Dataset entries:
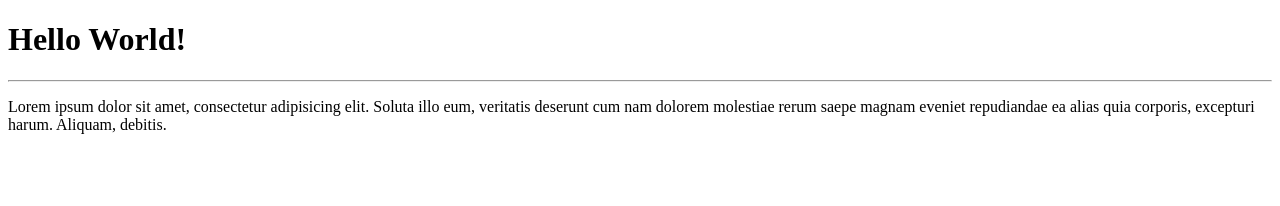
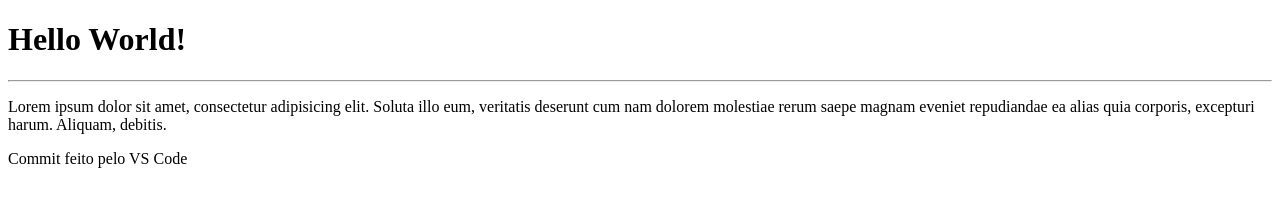
Before and after one commit to leandro-sobreira/HelloWorld, a plain HTML site: page site/index.html in a window 1280 px wide. Drawn offline with Linux system fonts and the light colour scheme.

Commit message:
Commit feito pelo vs code

```diff
--- a/site/index.html
+++ b/site/index.html
@@ -9,5 +9,7 @@
     <h1>Hello World!</h1>
     <hr>
     <p>Lorem ipsum dolor sit amet, consectetur adipisicing elit. Soluta illo eum, veritatis deserunt cum nam dolorem molestiae rerum saepe magnam eveniet repudiandae ea alias quia corporis, excepturi harum. Aliquam, debitis.</p>
+
+    <p>Commit feito pelo VS Code</p>
 </body>
 </html>
```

**TASK TO CARRY OUT**. Starting with the top line, write out all the data above exactly; keep the pictures out.

**TASK RESPONSE**.
Before and after one commit to leandro-sobreira/HelloWorld, a plain HTML site: page site/index.html in a window 1280 px wide. Drawn offline with Linux system fonts and the light colour scheme.

Commit message:
Commit feito pelo vs code

```diff
--- a/site/index.html
+++ b/site/index.html
@@ -9,5 +9,7 @@
     <h1>Hello World!</h1>
     <hr>
     <p>Lorem ipsum dolor sit amet, consectetur adipisicing elit. Soluta illo eum, veritatis deserunt cum nam dolorem molestiae rerum saepe magnam eveniet repudiandae ea alias quia corporis, excepturi harum. Aliquam, debitis.</p>
+
+    <p>Commit feito pelo VS Code</p>
 </body>
 </html>
```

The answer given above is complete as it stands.